This week on Behind the Music, we put the spotlight on the life and times of R&B superstar Brandy. In this special sneak peek of the show’s entire first act, we first meet Brandy while she’s on the set of “It All Belongs To Me,” her most recent collaboration with Monica. The video was shot just days after Brandy’s role model and close confidant, Whitney Houston, passed away, and the emotional turbulence that she was going through at the time is evident on her face. It’s a powerful moment, just one of many in this week’s episode.
Watch this week’s episode of Behind The Music on VH1 tomorrow night, Wednesday 4/25, at 9 p.m. ET/8 CT.

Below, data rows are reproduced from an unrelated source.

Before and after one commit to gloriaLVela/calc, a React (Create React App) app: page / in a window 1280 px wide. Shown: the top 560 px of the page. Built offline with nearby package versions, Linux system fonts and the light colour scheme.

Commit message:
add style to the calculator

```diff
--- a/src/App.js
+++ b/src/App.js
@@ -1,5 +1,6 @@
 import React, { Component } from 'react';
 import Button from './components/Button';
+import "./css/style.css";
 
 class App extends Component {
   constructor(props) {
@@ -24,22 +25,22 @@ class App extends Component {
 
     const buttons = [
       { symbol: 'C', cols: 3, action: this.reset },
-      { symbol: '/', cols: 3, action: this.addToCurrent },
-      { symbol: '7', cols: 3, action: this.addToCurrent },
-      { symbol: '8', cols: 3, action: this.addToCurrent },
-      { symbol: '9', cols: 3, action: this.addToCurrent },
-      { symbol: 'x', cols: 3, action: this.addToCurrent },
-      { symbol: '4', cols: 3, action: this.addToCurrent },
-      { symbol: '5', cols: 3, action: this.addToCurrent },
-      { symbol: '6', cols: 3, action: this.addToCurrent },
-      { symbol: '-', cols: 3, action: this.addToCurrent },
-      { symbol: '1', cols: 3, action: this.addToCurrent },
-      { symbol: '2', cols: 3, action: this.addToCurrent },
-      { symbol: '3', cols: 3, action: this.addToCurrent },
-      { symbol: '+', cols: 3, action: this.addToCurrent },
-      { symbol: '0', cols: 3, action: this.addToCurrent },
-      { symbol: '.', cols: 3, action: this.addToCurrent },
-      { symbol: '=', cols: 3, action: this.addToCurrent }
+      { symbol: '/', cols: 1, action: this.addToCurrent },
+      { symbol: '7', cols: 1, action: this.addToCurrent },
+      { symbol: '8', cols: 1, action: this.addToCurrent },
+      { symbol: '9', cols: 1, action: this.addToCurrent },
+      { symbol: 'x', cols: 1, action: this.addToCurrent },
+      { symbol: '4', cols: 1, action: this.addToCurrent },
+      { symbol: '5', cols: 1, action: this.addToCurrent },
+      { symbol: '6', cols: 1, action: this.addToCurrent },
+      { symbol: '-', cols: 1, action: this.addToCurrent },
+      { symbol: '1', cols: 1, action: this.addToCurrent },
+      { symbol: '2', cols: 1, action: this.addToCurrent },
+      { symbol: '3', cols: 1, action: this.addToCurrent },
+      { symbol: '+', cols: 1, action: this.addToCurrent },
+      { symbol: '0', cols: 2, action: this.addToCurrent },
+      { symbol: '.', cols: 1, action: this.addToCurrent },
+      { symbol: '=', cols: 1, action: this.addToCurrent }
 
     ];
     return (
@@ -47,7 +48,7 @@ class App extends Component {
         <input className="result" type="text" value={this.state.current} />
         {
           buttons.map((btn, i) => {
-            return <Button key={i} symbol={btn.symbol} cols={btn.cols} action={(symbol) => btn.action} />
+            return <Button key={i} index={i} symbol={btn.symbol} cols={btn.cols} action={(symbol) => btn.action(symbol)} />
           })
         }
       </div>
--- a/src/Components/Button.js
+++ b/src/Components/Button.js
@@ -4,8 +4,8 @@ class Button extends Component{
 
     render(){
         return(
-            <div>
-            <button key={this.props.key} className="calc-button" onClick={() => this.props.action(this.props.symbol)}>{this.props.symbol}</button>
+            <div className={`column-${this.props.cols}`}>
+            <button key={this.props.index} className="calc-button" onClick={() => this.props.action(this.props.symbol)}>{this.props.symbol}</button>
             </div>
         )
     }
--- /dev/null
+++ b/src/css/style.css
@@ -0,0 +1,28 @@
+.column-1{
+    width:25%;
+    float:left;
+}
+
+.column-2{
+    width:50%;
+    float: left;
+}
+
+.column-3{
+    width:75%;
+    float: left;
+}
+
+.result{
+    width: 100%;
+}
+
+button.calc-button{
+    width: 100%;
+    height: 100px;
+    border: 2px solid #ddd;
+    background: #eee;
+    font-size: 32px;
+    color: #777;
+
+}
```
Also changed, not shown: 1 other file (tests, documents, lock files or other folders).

It’s always bitter sweet to see the ladies pegged against one another since so few female emcees break through the glass ceiling of hip-hop. Queen Latifah and MC Lyte proved that women had something to say, something worth listening to, and ultimately demanded the same respect as their male counterparts. That’s why precisely why they’ve been chosen for their fans to vote for the Greatest MC of the Yo! MTV Raps Era.
MC Lyte’s critically acclaimed first album, Lyte as a Rock, debuted in 1988, while Latifah’s All Hail the Queen was released a year later. “Ladies First” was one of the most popular songs from Latifah’s first project, and still gets crowds bumpin’ when it comes on in the clubs today. MC Lyte’s breakout singles include “I Cram to Understand U (Sam)” and “Paper Thin;” the latter topped the Billboard Rap charts at #1. Lyte made a name for herself with her uncensored lyrics, and we loved every minute of it. Both women continued to make records throughout the 90s, but by the mid 90s, Lil Kim and Foxy Brown had changed what it meant to be a female rapper with their explicit lyrics and barely there outfits.
You can’t mention female emcees without noting the contributions of both Latifah and Lyte. That said, whether it was the woman empowerment vibe Queen brought, or MC Lyte’s unapologetic no nonsense hardcore lyrics, you can only pick one. Vote for the femcee you want to advance to round two. Voting closes Wednesday, April 25 at 4 p.m. ET/PT!
Are you excited yet about Round One of Bracket Madness featuring your favorite emcees of the Yo! MTV Raps era? In this corner, we have the pioneers of this rap thing: Chuck D vs. KRS-One. With their well respected contributions to hip-hop its kind of hard to choose between the two. Both bred in the ghettos of New York in the 60s and 70s, their lyrics reflected the awareness of the world they saw around them. But one would be highly mistaken if they attributed the consciousness in their rhymes for weakness. Each one of their flows are undeniably raw. So who do you vote for? Here’s three reasons to vote for either one.
CHUCK D 1. Two words: Public Enemy.
Dude was a member of Public Enemy. Need we say more? A rap group like that doesn’t come around twice in a lifetime. “Public Enemy #1″ was a classic track from their debut album Yo! Bum Rush the Show in 1987. From 1988-1991, the dynamic group released three platinum albums. The same group gifted the world with “Fight the Power.” This song is better than some cats’ entire catalog. I’m just sayin’. Public Enemy went on to sell four million albums throughout their career. Plus, anyone that could put up with the clock rocking Flavor Flav, has to be one hell of a guy.
2. Distinctive sound.
No one in hip-hop has a voice like Chuck. It’s so distinctive it couldn’t even be duplicated. He raps, you listen. From the flow to the tone to the speed, Chuck D has a full command of his sound.
So, while Adam Levine, Christina Aguilera, Cee Lo Green and Blake Shelton are moonlighting as judges on the U.S. version of The Voice, it seems as if Seal is doing the same thing for the Australian Voice. During a recent episode of the show, Seal was caught on camera REALLY enjoying a female contestant performing of Adele‘s “Don’t You Remember?” Talk about a future love paradise! Now, we have no idea if Seal was actually clubbing his seal —if you get our meaning— but watch the video above and tell us what you think he’s doing.